- **WORK INSTRUCTION**:
An exact copy of every record, with no pictures, please.

- **DATA IN THIS EXERCISE**:

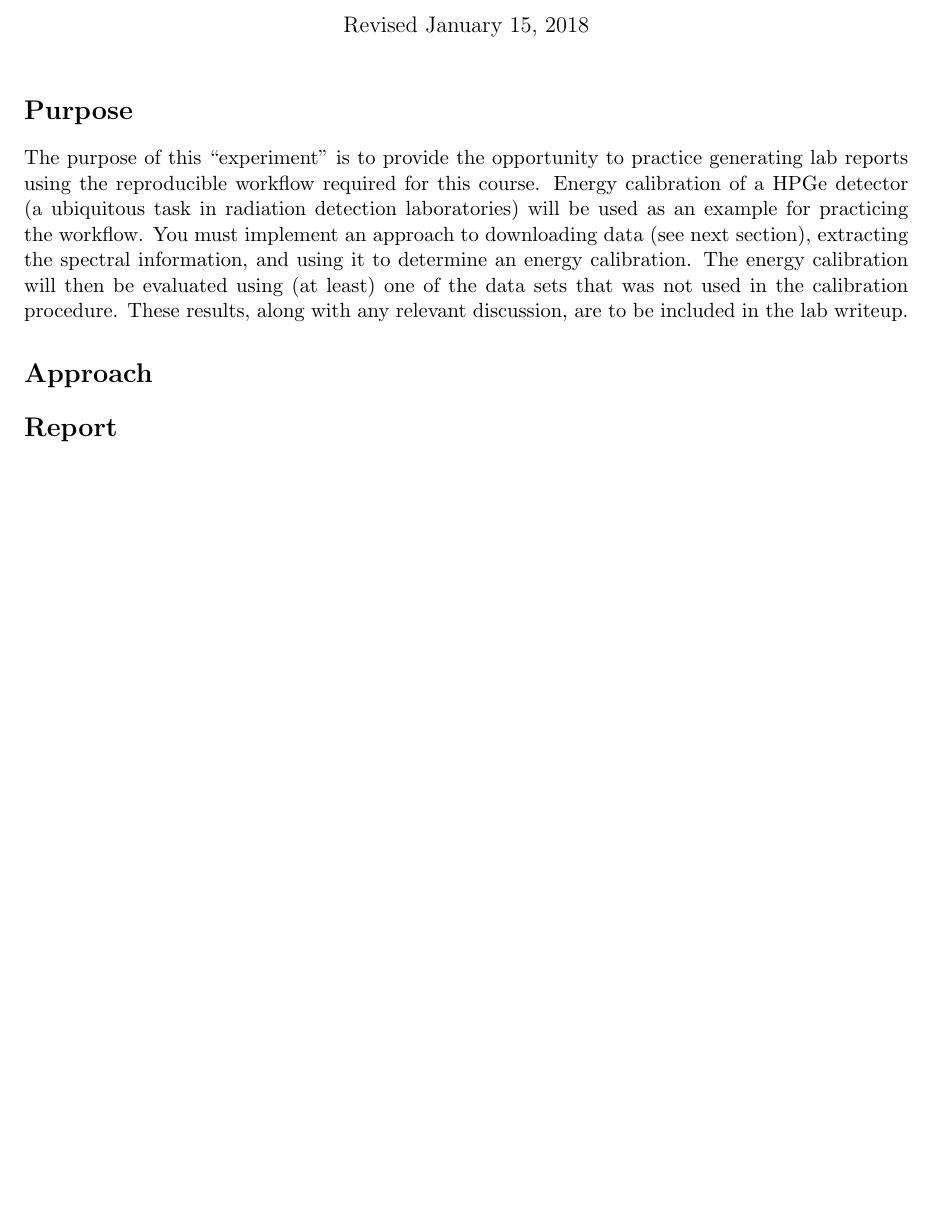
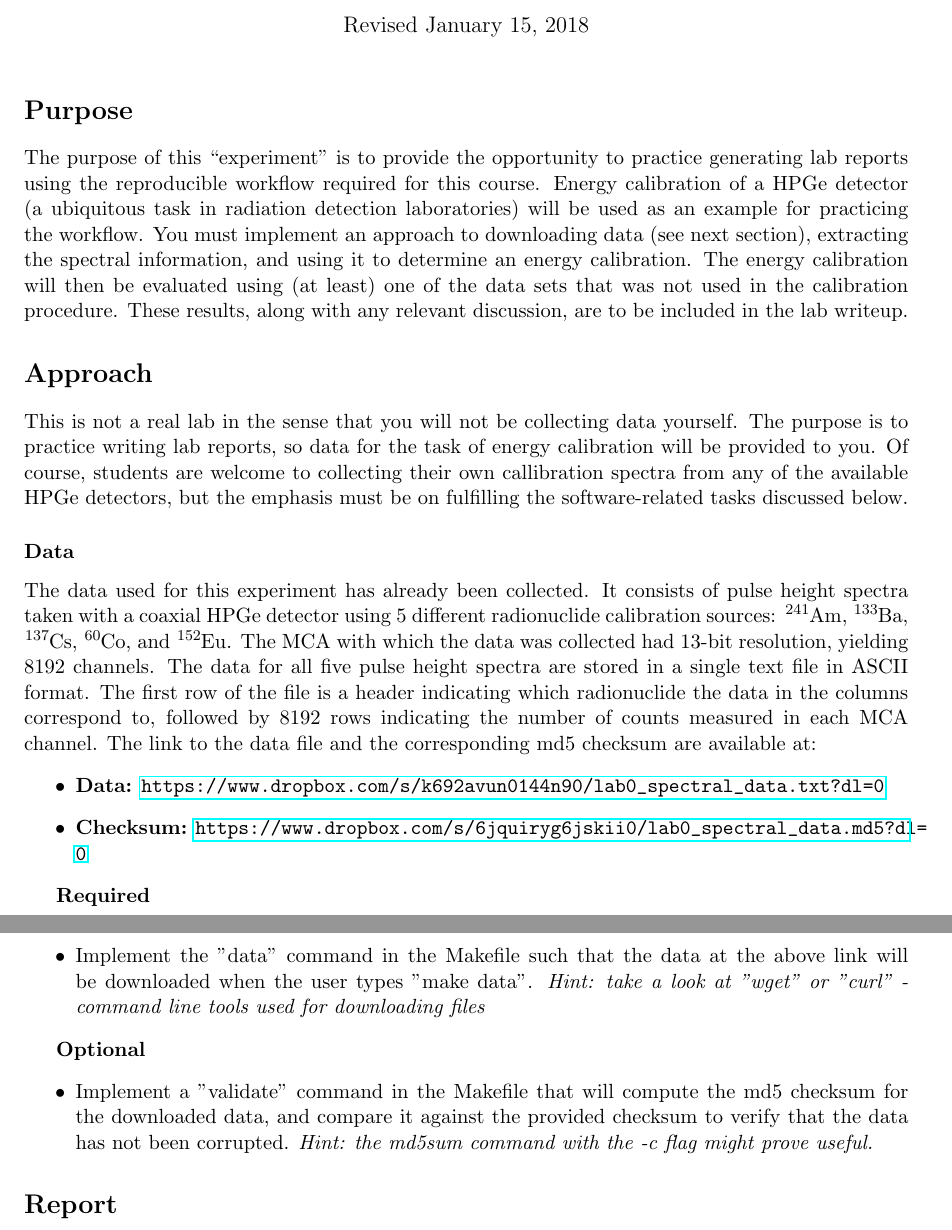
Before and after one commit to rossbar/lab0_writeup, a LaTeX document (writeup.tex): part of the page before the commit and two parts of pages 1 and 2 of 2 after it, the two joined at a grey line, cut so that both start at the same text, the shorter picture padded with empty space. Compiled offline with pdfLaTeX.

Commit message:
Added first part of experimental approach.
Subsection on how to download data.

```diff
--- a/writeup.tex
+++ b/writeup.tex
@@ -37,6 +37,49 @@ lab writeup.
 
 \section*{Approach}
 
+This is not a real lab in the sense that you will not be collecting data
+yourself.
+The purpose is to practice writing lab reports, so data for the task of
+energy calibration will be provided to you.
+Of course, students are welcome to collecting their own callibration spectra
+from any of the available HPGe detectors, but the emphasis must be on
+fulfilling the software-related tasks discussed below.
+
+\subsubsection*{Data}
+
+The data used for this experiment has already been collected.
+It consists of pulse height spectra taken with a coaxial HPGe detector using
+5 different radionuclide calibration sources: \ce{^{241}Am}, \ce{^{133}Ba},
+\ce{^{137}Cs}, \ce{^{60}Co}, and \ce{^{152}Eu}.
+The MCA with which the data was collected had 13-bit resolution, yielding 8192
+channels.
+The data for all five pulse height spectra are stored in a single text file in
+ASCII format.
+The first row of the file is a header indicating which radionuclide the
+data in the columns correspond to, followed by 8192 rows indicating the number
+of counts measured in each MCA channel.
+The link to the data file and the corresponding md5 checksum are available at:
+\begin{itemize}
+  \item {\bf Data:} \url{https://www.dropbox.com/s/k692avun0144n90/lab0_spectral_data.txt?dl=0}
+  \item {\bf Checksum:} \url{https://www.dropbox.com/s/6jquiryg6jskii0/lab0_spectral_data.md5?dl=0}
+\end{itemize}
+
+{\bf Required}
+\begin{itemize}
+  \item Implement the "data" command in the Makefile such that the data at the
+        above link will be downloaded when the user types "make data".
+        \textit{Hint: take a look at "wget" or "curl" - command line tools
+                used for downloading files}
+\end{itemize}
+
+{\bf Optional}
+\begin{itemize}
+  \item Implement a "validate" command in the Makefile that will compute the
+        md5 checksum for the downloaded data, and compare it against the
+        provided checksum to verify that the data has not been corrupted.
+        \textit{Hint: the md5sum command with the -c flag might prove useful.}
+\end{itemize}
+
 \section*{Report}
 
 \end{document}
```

- **COMPLETED TASK**:
Before and after one commit to rossbar/lab0_writeup, a LaTeX document (writeup.tex): part of the page before the commit and two parts of pages 1 and 2 of 2 after it, the two joined at a grey line, cut so that both start at the same text, the shorter picture padded with empty space. Compiled offline with pdfLaTeX.

Commit message:
Added first part of experimental approach.
Subsection on how to download data.

```diff
--- a/writeup.tex
+++ b/writeup.tex
@@ -37,6 +37,49 @@ lab writeup.
 
 \section*{Approach}
 
+This is not a real lab in the sense that you will not be collecting data
+yourself.
+The purpose is to practice writing lab reports, so data for the task of
+energy calibration will be provided to you.
+Of course, students are welcome to collecting their own callibration spectra
+from any of the available HPGe detectors, but the emphasis must be on
+fulfilling the software-related tasks discussed below.
+
+\subsubsection*{Data}
+
+The data used for this experiment has already been collected.
+It consists of pulse height spectra taken with a coaxial HPGe detector using
+5 different radionuclide calibration sources: \ce{^{241}Am}, \ce{^{133}Ba},
+\ce{^{137}Cs}, \ce{^{60}Co}, and \ce{^{152}Eu}.
+The MCA with which the data was collected had 13-bit resolution, yielding 8192
+channels.
+The data for all five pulse height spectra are stored in a single text file in
+ASCII format.
+The first row of the file is a header indicating which radionuclide the
+data in the columns correspond to, followed by 8192 rows indicating the number
+of counts measured in each MCA channel.
+The link to the data file and the corresponding md5 checksum are available at:
+\begin{itemize}
+  \item {\bf Data:} \url{https://www.dropbox.com/s/k692avun0144n90/lab0_spectral_data.txt?dl=0}
+  \item {\bf Checksum:} \url{https://www.dropbox.com/s/6jquiryg6jskii0/lab0_spectral_data.md5?dl=0}
+\end{itemize}
+
+{\bf Required}
+\begin{itemize}
+  \item Implement the "data" command in the Makefile such that the data at the
+        above link will be downloaded when the user types "make data".
+        \textit{Hint: take a look at "wget" or "curl" - command line tools
+                used for downloading files}
+\end{itemize}
+
+{\bf Optional}
+\begin{itemize}
+  \item Implement a "validate" command in the Makefile that will compute the
+        md5 checksum for the downloaded data, and compare it against the
+        provided checksum to verify that the data has not been corrupted.
+        \textit{Hint: the md5sum command with the -c flag might prove useful.}
+\end{itemize}
+
 \section*{Report}
 
 \end{document}
```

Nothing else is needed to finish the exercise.